❝ Brian Cash can put a figure to the cost of Alabama’s new immigration law: at least $100,000. That’s the value of the tomatoes he has personally ripening out in his fields and that are going unpicked because his Hispanic workforce vanished literally overnight.
❝ For generations, Cash’s family have farmed 125 acres atop the Chandler mountain, a plateau in the north of the state about nine miles long and two miles wide. It’s perfect tomato-growing country – the soil is sandy and rich, and the elevation provides a breeze that keeps frost at bay and allows early planting.
For four months every year he employs almost exclusively Hispanic male workers to pick the harvest. This year he had 64 men out in the fields…Then HB56 came into effect, the new law that makes it a crime not to carry valid immigration documents and forces the police to check on anyone they suspect may be in the country illegally.
The provisions – the toughest of any state in America – were enforced on 28 September. By the next day Cash’s workforce had dwindled to 11…
❝ Cash says that losing his pickers is much more than a commercial disaster. “Many of these people are friends and like family to us. They have been working for my family for years.”
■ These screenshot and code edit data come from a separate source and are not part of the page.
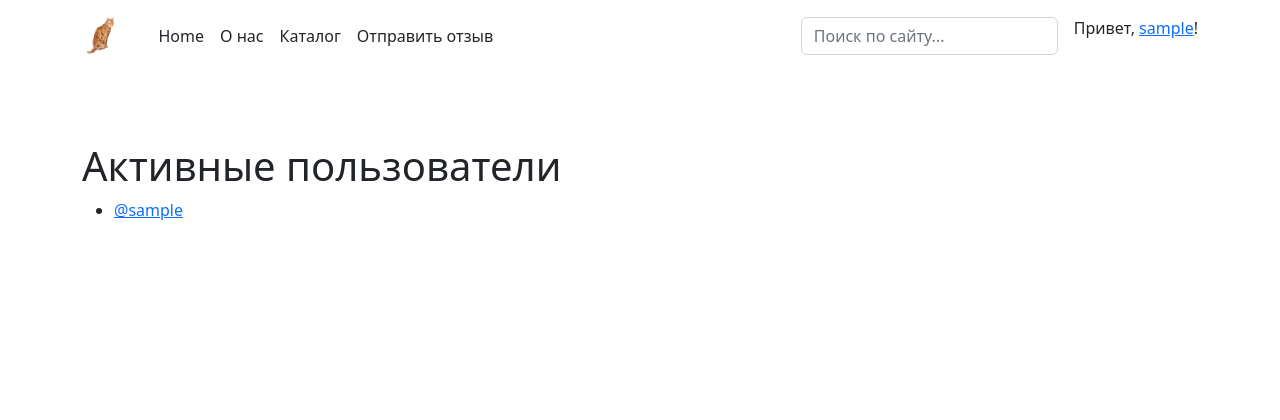
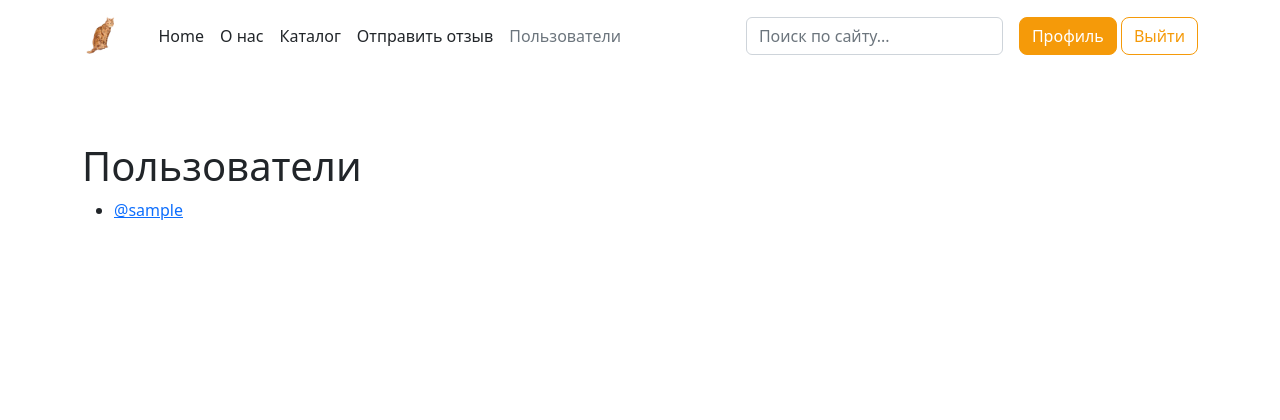
Before and after one commit to aadev151/yandex-homework, a Django app: page /users/ in a window 1280 px wide. Shown: the top 420 px of the page. Run offline with Django 3.2, Linux system fonts and the light colour scheme; the visitor is signed in with stand-in values (Sample User, id 1); data comes from the database, SQL or seed files in the repository; parts of the project's set-up code (start-up, migrations or seed data) failed here and were passed over; some libraries are stand-ins or nearby versions.

Commit message:
Lesson 7: Ready for review: Fix #11

```diff
--- a/homework/templates/includes/header.html
+++ b/homework/templates/includes/header.html
@@ -34,6 +34,12 @@
             {% else %}
             <li><a href="{% url 'feedback:feedback' %}" class="nav-link px-2 link-dark link-main">Отправить отзыв</a></li>
             {% endif %}
+
+            {% if view_name == 'users:user_list' or view_name == 'users:user_detail'%}
+            <li><a href="{% url 'users:user_list' %}" class="nav-link px-2 link-secondary">Пользователи</a></li>
+            {% else %}
+            <li><a href="{% url 'users:user_list' %}" class="nav-link px-2 link-dark link-main">Пользователи</a></li>
+            {% endif %}
         {% endwith %}
         </ul>
 
@@ -46,7 +52,8 @@
             <button type="button" class="btn btn-main-color-outlined" onclick="window.location.href = `{% url 'users:login' %}`">Войти</button>
             <button type="button" class="btn btn-main-color" onclick="window.location.href = `{% url 'users:signup' %}`">Зарегистрироваться</button>
             {% else %}
-            <p>Привет, <a href="{% url 'users:profile' %}">{{ user.username }}</a>!</p>
+            <button type="button" class="btn btn-main-color" onclick="window.location.href = `{% url 'users:profile' %}`">Профиль</button>
+            <button type="button" class="btn btn-main-color-outlined" onclick="window.location.href = `{% url 'users:logout' %}`">Выйти</button>
             {% endif %}
         </div>
     </div>
--- a/homework/templates/users/user_list.html
+++ b/homework/templates/users/user_list.html
@@ -3,7 +3,7 @@
 
 {% block content %}
 
-    <h1>Активные пользователи</h1>
+    <h1>Пользователи</h1>
     <ul>
         {% for user in users %}
         <li><a href="{% url 'users:user_detail' user.id %}">@{{ user.username }}</a></li>
--- a/homework/users/views.py
+++ b/homework/users/views.py
@@ -1,6 +1,6 @@
 from django.contrib.auth.decorators import login_required
 from django.contrib.auth.models import User
-from django.shortcuts import redirect, render
+from django.shortcuts import get_object_or_404, redirect, render
 from django.urls import reverse
 from django.utils.dateformat import DateFormat
 
@@ -33,7 +33,7 @@ def signup(request):
 def user_list(request):
     template = 'users/user_list.html'
     context = {
-        'users': User.objects.filter(is_active=True),
+        'users': User.objects.all(),
     }
 
     return render(request, template, context)
@@ -41,8 +41,9 @@ def user_list(request):
 
 def user_detail(request, id):
     template = 'users/user_detail.html'
+    user = get_object_or_404(User, id=id)
     context = {
-        'user_': User.objects.get(id=id),
+        'user_': user,
     }
 
     return render(request, template, context)
```
Also changed, not shown: homework/users/models.py (+7 -2 lines), homework/catalog/migrations/0017_alter_item_text.py (added), homework/users/migrations/0003_alter_profile_birthday.py (added).
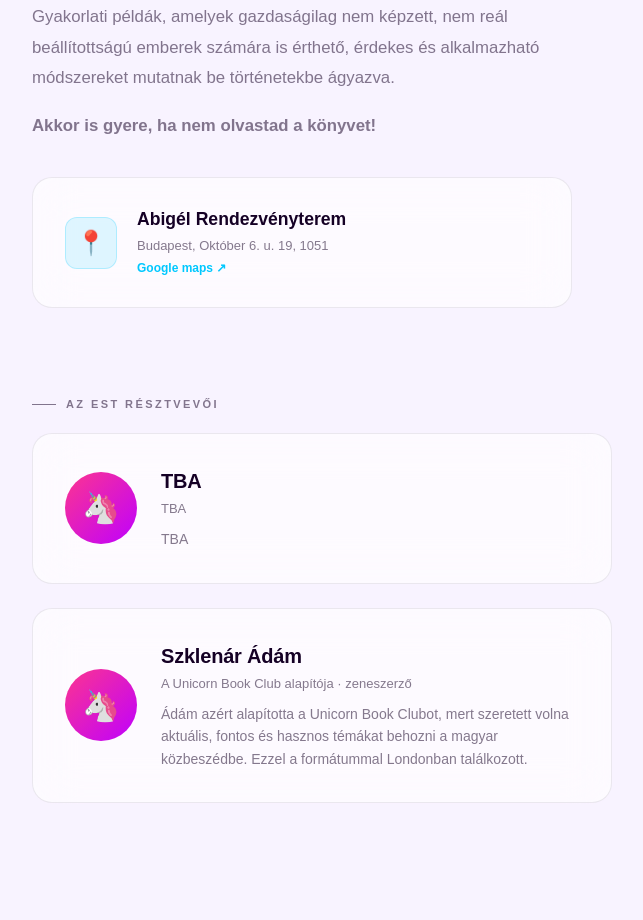
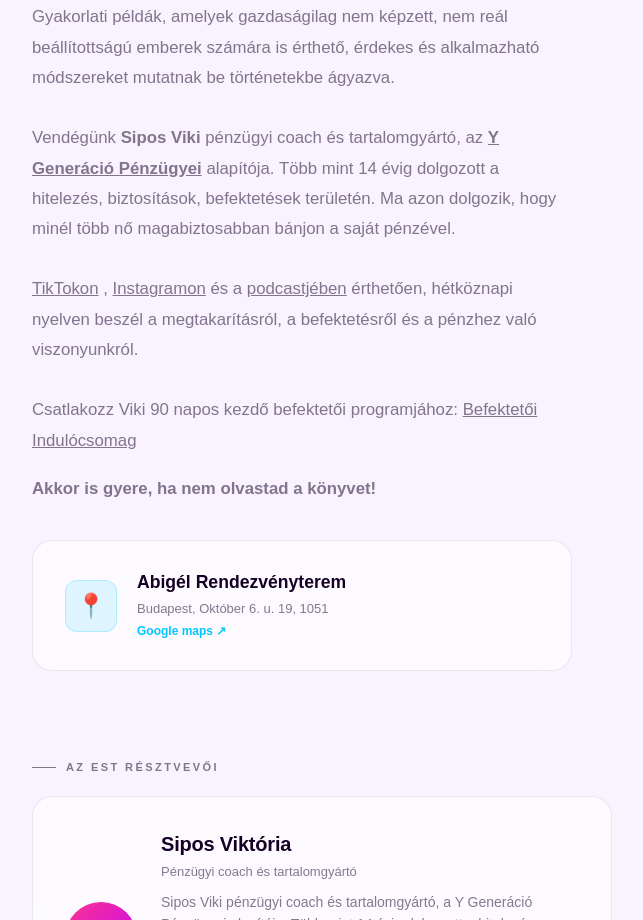
Before and after one commit to sitcom987/unicorn-site, a plain HTML site: page 2026/11-29.html in a window 1280 px wide. Shown: the part 1880-2800 px from the top of the page, without its empty margins (36-679 px from the left). Drawn offline with Linux system fonts and the light colour scheme; a web font is replaced by a local one.

Commit message:
Nov 29 vendég

```diff
--- a/2026/11-29.html
+++ b/2026/11-29.html
@@ -99,7 +99,7 @@
     <div class="edition-strip" aria-hidden="true">
       <span>✦ No. 12</span>
       <span>✦ November 2026</span>
-      <span>✦ Textilgyár</span>
+      <span>✦ Abigél Rendezvényszalon</span>
       <span>✦ A pénz pszichológiája</span>
       <span>✦ Személyes pénzügyek, pénz, pszichológia</span>
       <span>✦ November 2026</span>
@@ -215,6 +215,12 @@
             A fejezetek olyan témákat dolgoznak fel, mint a generációk különböző tapasztalatai, a szerencse és kockázat viszonya, a racionalitás, a hibázás kezelése, a meggazdagodás és gazdagnak maradás képessége, valamint tudni, hogy mikor elég, és, hogy a vagyon nem az amit látsz, hanem amit nem látsz.
             <br><br>
             Gyakorlati példák, amelyek gazdaságilag nem képzett, nem reál beállítottságú emberek számára is érthető, érdekes és alkalmazható módszereket mutatnak be történetekbe ágyazva.
+            <br><br>
+            Vendégünk <strong>Sipos Viki </strong>pénzügyi coach és tartalomgyártó, az <strong><a href="https://ebook.siposviki.com/digitalis-csomag" target="_blank" style="text-decoration: underline;">Y Generáció Pénzügyei</a></strong>  alapítója. Több mint 14 évig dolgozott a hitelezés, biztosítások, befektetések területén. Ma azon dolgozik, hogy minél több nő magabiztosabban bánjon a saját pénzével.
+            <br><br>
+            <a href="https://www.tiktok.com/@ygeneraciospenzugyek" target="_blank" style="text-decoration: underline;">TikTokon</a> , <a href="https://www.instagram.com/ygeneraciospenzugyek" target="_blank" style="text-decoration: underline;">Instagramon</a> és a <a href="https://www.youtube.com/@sipos.viktoria" target="_blank" style="text-decoration: underline;">podcastjében</a> érthetően, hétköznapi nyelven beszél a megtakarításról, a befektetésről és a pénzhez való viszonyunkról.
+            <br><br>
+            Csatlakozz Viki 90 napos kezdő befektetői programjához: <a href="https://ebook.siposviki.com/digitalis-csomag" target="_blank" style="text-decoration: underline;">Befektetői Indulócsomag</a>
           </p>
             <p>
               <strong>Akkor is gyere, ha nem olvastad a könyvet!</strong>
@@ -275,10 +281,14 @@
       <div class="host-card glass fade-in delay-1">
         <div class="host-avatar" aria-hidden="true">🦄</div>
         <div>
-          <div class="host-name">TBA</div>
-          <div class="host-role">TBA</div>
+          <div class="host-name">Sipos Viktória</div>
+          <div class="host-role">Pénzügyi coach és tartalomgyártó</div>
           <p class="host-bio">
-            TBA
+            Sipos Viki pénzügyi coach és tartalomgyártó, a Y Generáció Pénzügyei alapítója. Több mint 14 évig dolgozott a hitelezés, biztosítások, befektetések területén. Ma azon dolgozik, hogy minél több nő magabiztosabban bánjon a saját pénzével.
+            <br>
+            TikTokon, Instagramon és a podcastjében érthetően, hétköznapi nyelven beszél a megtakarításról, a befektetésről és a pénzhez való viszonyunkról.
+
+
           </p>
         </div>
       </div>
```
The crew leader for Cash’s fields has been working for his family for 17 years. “He’s my age and we pretty much grew up together,” he says.
Cash has sponsored him in his application for American naturalisation – a process that the immigration authorities have said will take up to nine years and cost up to $17,000.
❝ The crew leader already has permanent residency status and his two children are US citizens, but because his wife is undocumented he was fearful of the new law and left abruptly along with the others the minute the provisions came in.
RTFA. Take the time to step past the lies and propaganda conservative and bigoted Congress-critters, state and local scum-suckers blather to pass laws like this. Itinerant foreign migrant labor is nothing new in my life. For decades migrant farm crews returned to the Connecticut River valley to follow the harvest season south until it was time to return home. In those days, mostly back to the Caribbean.